In our yoga practice, we take our cues from the nature of the garden. We tend to think of transitions in nature as events like the changing of the seasons. Profound changes in nature affect us daily, the transition from night to dawn: We think of human transitions as life cycle events, births or that first day of school. Transitions frame our daily activities. We begin our day, mostly without a thought of what is occurring in our bodies. Looking at that transition, we notice a routine, a mindful rhythm that introduces us to the fullness of our day; a cup of tea or coffee, a moment of quiet.

Fundamentally, yoga is about union. Union between our bodies, minds and spirits; union between ourselves and our the space around us. In the most physical way, what frames our yoga practice; we take our seat on the mat, center ourselves and turn toward a deeper awareness of our breath. When we chant the sound of OM, that ritual is a graceful transition to the time we set aside for our yoga (asana) practice, in classes big or small, on line, or alone. Those of us practicing some form of Hatha Yoga, are probably moving through a combination of Sun Salutations, standing and seated poses, twists, bends, maybe inversions. It might be twenty minutes long or two hours long, practicing with the belief that we are moving our bodies in the most life-enhancing way possible. We make mistakes, we laugh, we learn and sometimes we cry. No matter what the asanas look like, before we finish, we honor our time on the mat by taking Savasana, or corpse pose. We lie on our backs, minds quiet, hearts open, vulnerable, supported by the earth. We give ourselves this gift of sweet stillness so that we can transition back to the rest of our day with grace, with the knowledge that we are an integral part of this natural world, that its rhythms are our rhythms.

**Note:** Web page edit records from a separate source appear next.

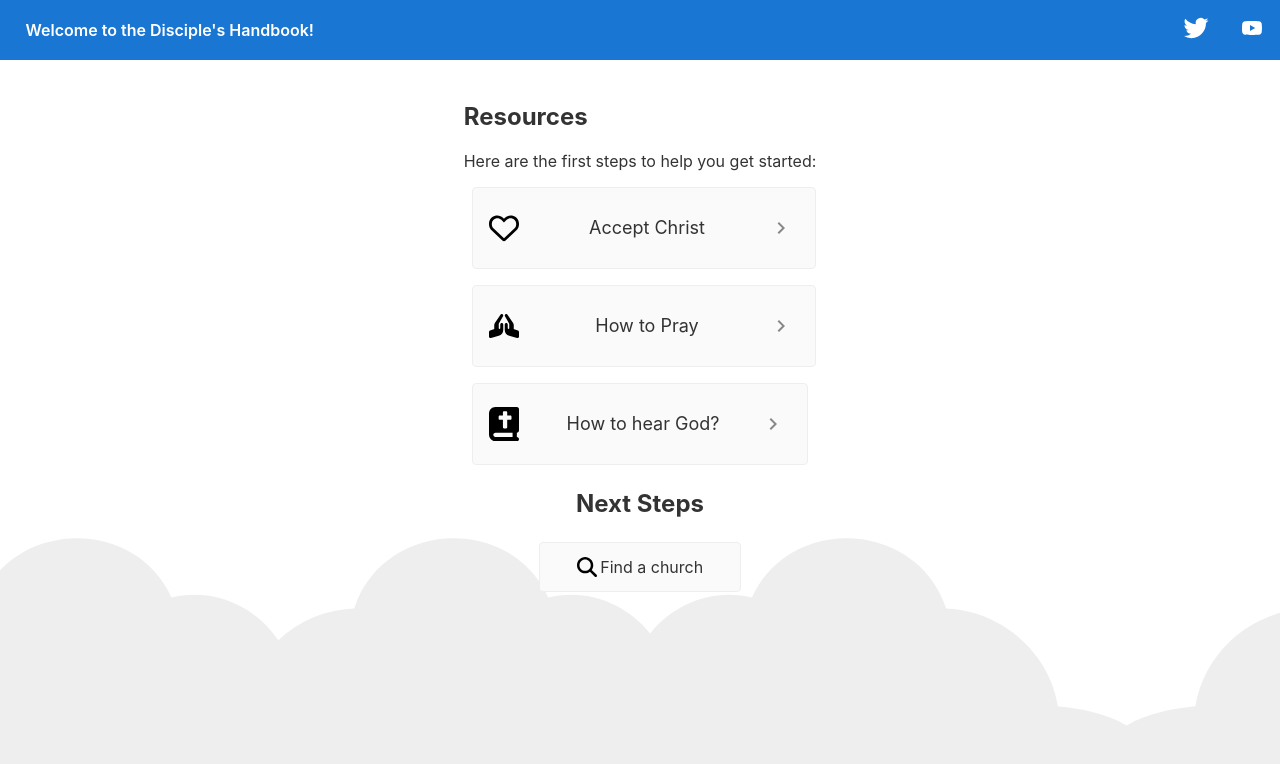
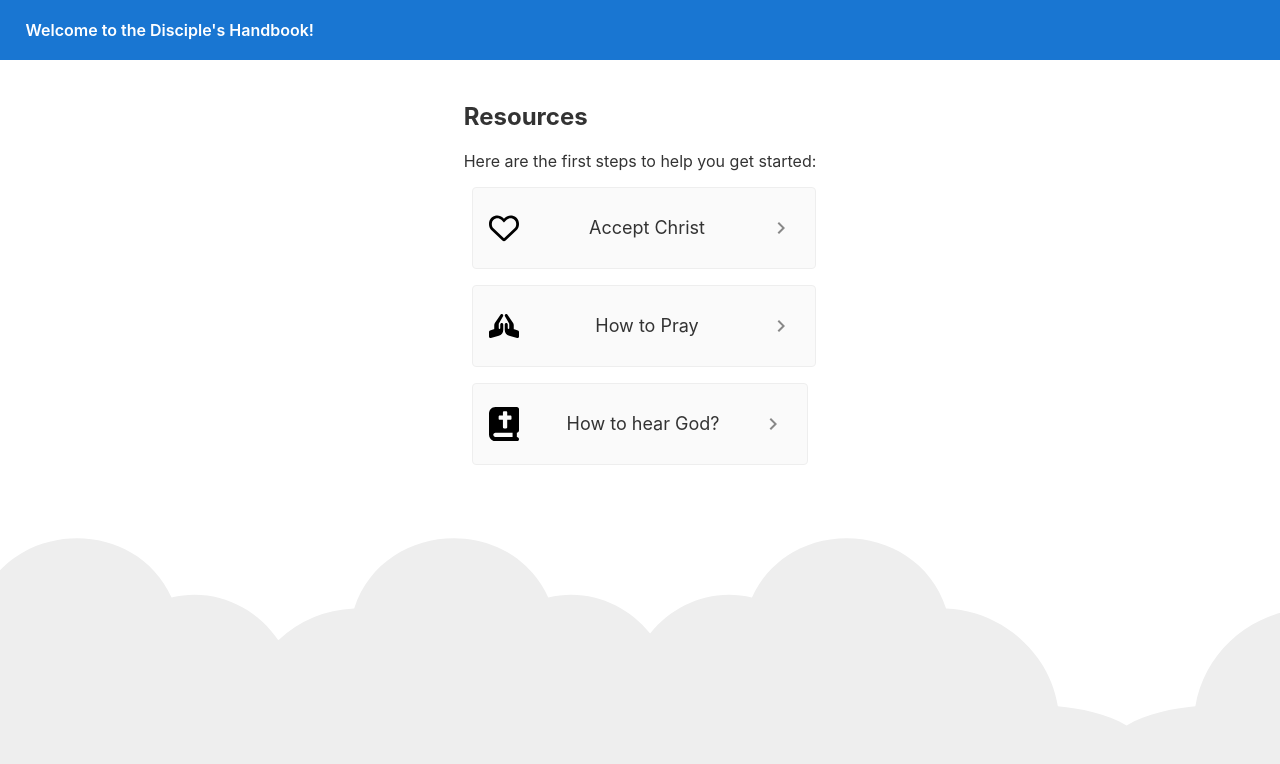
Before and after one commit to DavidGonzalez5714/DiscipleHandbook, an Angular app in the folder DiscipleHandbook/: page / in a window 1280 px wide. Shown: the top 764 px of the page. Built offline with nearby package versions, Linux system fonts and the light colour scheme.

Commit message:
hid next steps and youtube and twitter icons

```diff
--- a/DiscipleHandbook/src/app/app.component.html
+++ b/DiscipleHandbook/src/app/app.component.html
@@ -308,7 +308,7 @@
   <span style="padding-left: 2%;">Welcome to the Disciple's Handbook!</span>
     <div class="spacer"></div>
     <!-- These may be useful when we are doing videos or linking to videos -->
-    <a aria-label="Angular on twitter" target="_blank" rel="noopener" href="https://twitter.com/angular" title="Twitter">
+    <!-- <a aria-label="Angular on twitter" target="_blank" rel="noopener" href="https://twitter.com/angular" title="Twitter">
       <svg id="twitter-logo" height="24" data-name="Logo" xmlns="http://www.w3.org/2000/svg" viewBox="0 0 400 400">
         <rect width="400" height="400" fill="none"/>
         <path d="M153.62,301.59c94.34,0,145.94-78.16,145.94-145.94,0-2.22,0-4.43-.15-6.63A104.36,104.36,0,0,0,325,122.47a102.38,102.38,0,0,1-29.46,8.07,51.47,51.47,0,0,0,22.55-28.37,102.79,102.79,0,0,1-32.57,12.45,51.34,51.34,0,0,0-87.41,46.78A145.62,145.62,0,0,1,92.4,107.81a51.33,51.33,0,0,0,15.88,68.47A50.91,50.91,0,0,1,85,169.86c0,.21,0,.43,0,.65a51.31,51.31,0,0,0,41.15,50.28,51.21,51.21,0,0,1-23.16.88,51.35,51.35,0,0,0,47.92,35.62,102.92,102.92,0,0,1-63.7,22A104.41,104.41,0,0,1,75,278.55a145.21,145.21,0,0,0,78.62,23" fill="#fff"/>
@@ -319,22 +319,22 @@
         <path d="M0 0h24v24H0V0z" fill="none"/>
         <path d="M21.58 7.19c-.23-.86-.91-1.54-1.77-1.77C18.25 5 12 5 12 5s-6.25 0-7.81.42c-.86.23-1.54.91-1.77 1.77C2 8.75 2 12 2 12s0 3.25.42 4.81c.23.86.91 1.54 1.77 1.77C5.75 19 12 19 12 19s6.25 0 7.81-.42c.86-.23 1.54-.91 1.77-1.77C22 15.25 22 12 22 12s0-3.25-.42-4.81zM10 15V9l5.2 3-5.2 3z"/>
       </svg>
-    </a>
+    </a> -->
 </div>
 
 <div class="content" role="main">
   <router-outlet></router-outlet>
 
   <!-- Next Steps -->
-  <h2>Next Steps</h2>
-  <input type="hidden" #selection>
+  <!-- <h2>Next Steps</h2>
+  <input type="hidden" #selection> -->
 
-  <div class="card-container">
+  <!-- <div class="card-container">
     <button class="card card-small" (click)="selection.value = 'component'" tabindex="0">
-      <svg xmlns="http://www.w3.org/2000/svg" viewBox="0 0 512 512"><!--! Font Awesome Pro 6.2.1 by @fontawesome - https://fontawesome.com License - https://fontawesome.com/license (Commercial License) Copyright 2022 Fonticons, Inc. --><path d="M416 208c0 45.9-14.9 88.3-40 122.7L502.6 457.4c12.5 12.5 12.5 32.8 0 45.3s-32.8 12.5-45.3 0L330.7 376c-34.4 25.2-76.8 40-122.7 40C93.1 416 0 322.9 0 208S93.1 0 208 0S416 93.1 416 208zM208 352c79.5 0 144-64.5 144-144s-64.5-144-144-144S64 128.5 64 208s64.5 144 144 144z"/></svg>
+      font awesome icon was here (look at history)
       <span>Find a church</span>
     </button>
-  </div>
+  </div-->
 
   <!-- Links - maybe place some links to partners here - view history to examples -->
   <!-- Footer -->
```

So when you next step onto your mat, honor your practice by being mindful of the structure by marking the transitions. Sit comfortably before you begin to move. Complete your practice with a true Savasana. The time you set aside for your yoga practice is sacred time; the space, even if temporary, is sacred space. As you acknowledge the beginnings, endings and transitions in the world around you, you will find the parallels of beginnings, endings and transitions on your mat. Eventually, that line blurs: your yoga and your life begin to support each other, and the seasons continue to change.

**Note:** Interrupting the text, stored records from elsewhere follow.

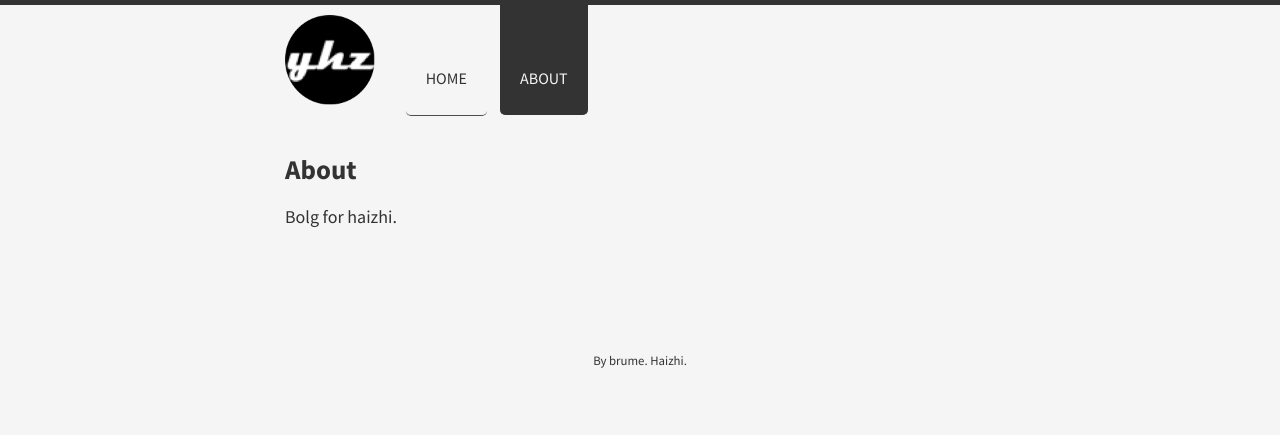
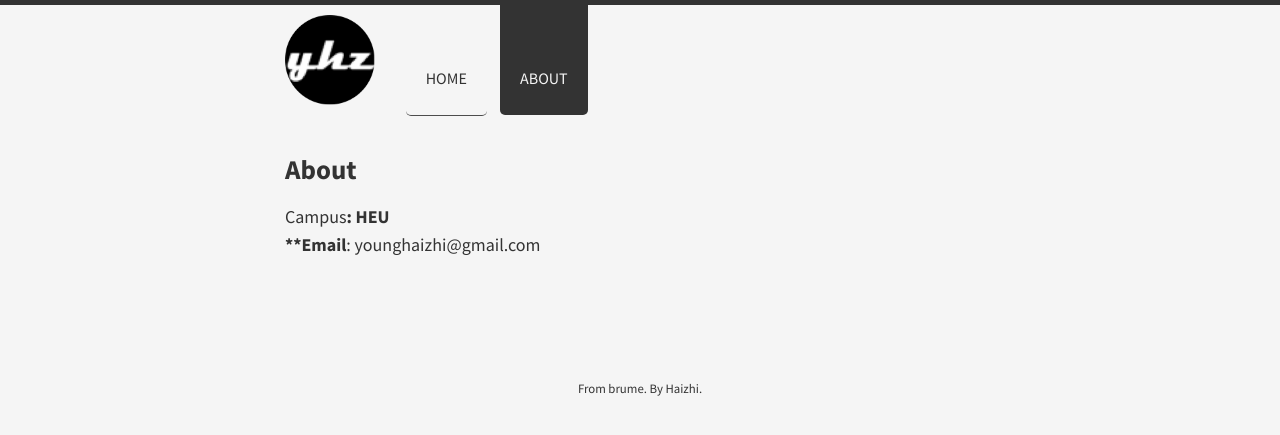
Before and after one commit to younghz/younghz.github.io, a Jekyll site: the page built from about/index.md, in a window 1280 px wide. Shown: the top 435 px of the page. Built offline with Jekyll 4.4.1, drawn with Linux system fonts in a browser that asks for light colours; nearby versions of some CDN libraries; Markdown is read by kramdown in place of the engine named in the settings.

Commit message:
update about.me

```diff
--- a/_layouts/default.html
+++ b/_layouts/default.html
@@ -18,7 +18,7 @@
 
       <footer>
         <p>
-            By brume. Haizhi.
+            From brume. By Haizhi.
         </p>
       </footer>
     </div>
--- a/about/index.md
+++ b/about/index.md
@@ -3,4 +3,5 @@ layout: page
 title: About
 ---
 
-Bolg for haizhi.
+Campus**: HEU
+**Email**: younghaizhi@gmail.com
```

What’s Important About the Olympics

This is the first year I have had second thoughts about watching the Olympics. Every other time the Games roll around, I can’t wait to curl up in front of the TV and alternately hold my breath or breathe right along with the athletes. This season, I heard too many stories about doping, or athletes that participated at the risk of their health or competed more out of obligation than burning desire.

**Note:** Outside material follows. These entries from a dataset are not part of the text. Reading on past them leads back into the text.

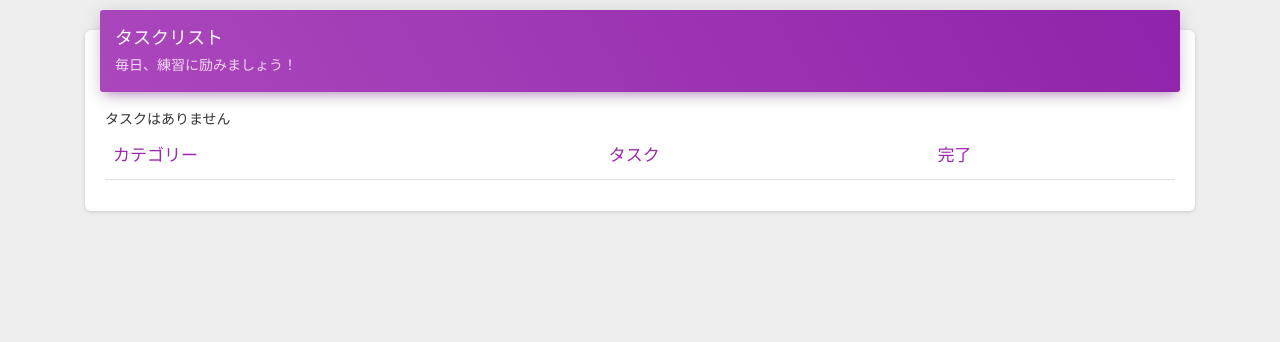
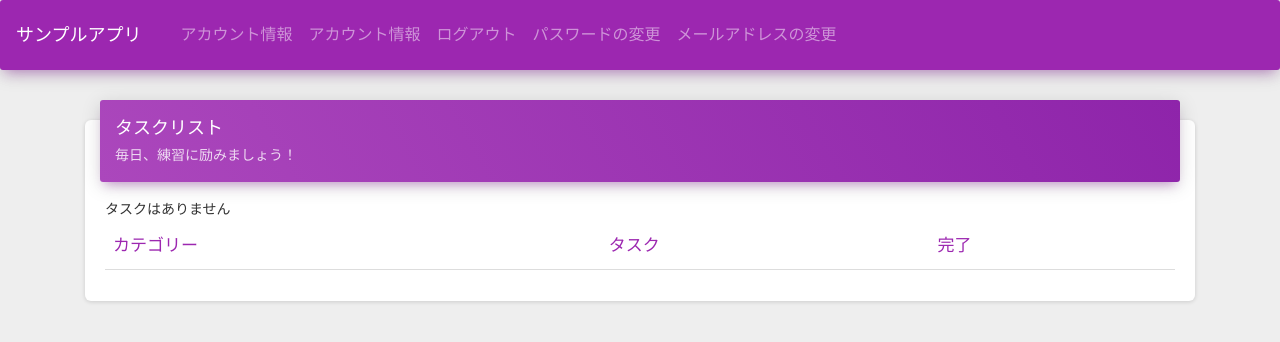
Before and after one commit to sheep333/sample-django, a Django app: page /task/ in a window 1280 px wide. Shown: the top 342 px of the page. Run offline with Django 3.2, Linux system fonts and the light colour scheme; a user stored in the database is signed in; data comes from the database, SQL or seed files in the repository; lists and menus that the app fills with data are empty.

Commit message:
デザイン変更

```diff
--- a/register/templates/register/top.html
+++ b/register/templates/register/top.html
@@ -1,4 +1,4 @@
 {% extends "register/base.html" %}
 {% block content %}
-<p>ここに、好きな内容を入れる。</p>
+<p>top page</p>
 {% endblock %}
--- a/task/templates/task/base.html
+++ b/task/templates/task/base.html
@@ -7,9 +7,43 @@
   <link rel="stylesheet" type="text/css" href="{% static 'task/css/material-dashboard.min.css' %}">
   <title>{% block meta_title %}{% endblock %}</title>
 <body>
+  <nav class="navbar navbar-expand-lg navbar-dark bg-primary">
+    <a class="navbar-brand" href="{% url 'register:top' %}">サンプルアプリ</a>
+    <button class="navbar-toggler" type="button" data-toggle="collapse" data-target="#navbarSupportedContent" aria-controls="navbarSupportedContent" aria-expanded="false" aria-label="Toggle navigation">
+      <span class="navbar-toggler-icon"></span>
+    </button>
+    <div class="container">
+      <div class="collapse navbar-collapse" id="navbarText">
+        <ul class="navbar-nav mr-auto">
+          {% if user.is_authenticated %}
+          <li>
+            <a class="nav-item nav-link" href="{% url 'register:user_detail' user.pk %}">アカウント情報</a>
+          </li>
+          <li>
+            <a class="nav-item nav-link" href="{% url 'register:user_update' user.pk %}">アカウント情報</a>
+          </li>
+          <li>
+            <a class="nav-item nav-link" href="{% url 'register:logout' %}">ログアウト</a>
+          </li>
+          <li>
+            <a class="nav-item nav-link" href="{% url 'register:password_change' %}">パスワードの変更</a>
+          </li>
+          <li>
+            <a class="nav-item nav-link" href="{% url 'register:email_change' %}">メールアドレスの変更</a>
+          </li>
+          {% else %}
+          <li class="nav-item">
+            <a class="nav-item nav-link" href="{% url 'register:login' %}">
+            ログインはこちら
+            </a>
+          </li>
+          {% endif %}
+        </ul>
+      </div>
+    </div>
+  </nav>
 
-{% if messages %}
-  {# Django のメッセージに記録している内容があればここで表示 #}
+  {% if messages %}
   <div class="container">
     <div class="row">
       <div class="col-12">
```
Also changed, not shown: register/templates/register/base.html (+9 -14 lines).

So this year I decided to opt out of the games, until I picked up the Parade section of the Los Angeles Times this past Sunday morning. Sports columnist and author of “Tuesdays With Morrie,” Mitch Albom, wrote about past Olympic athletes. Here’s Albon’s account of one story from the Barcelona Olympic Stadium:

“A British sprinter named Derek Redmond pulled a hamstring midway through a 400-meter heat. He fell to the track as if he’d been shot. His Olympics were over. 

“But his moment had just begun.

“As Derek waved off the medics and tried to hop to the finish, his father, Jim Redmond, a heavyset machine-shop owner, burst from the stands and ran onto the track. He somehow reached his son, who buried his head in his father’s shoulder to hide his tears. Then the two of them, the father, supporting the son. inched their way to the finish line so that Derek could say he finished the race. The crowd rose for the slow-hobbling men and roared as loudly as it would for any champion.”

As I sat there, crying into my cereal bowl, I remembered why I watch the Olympics. I want to be inspired, to be reminded that I share something with these athletes, that we are a community, that we all have a story, and we all want to be reminded of our own potential.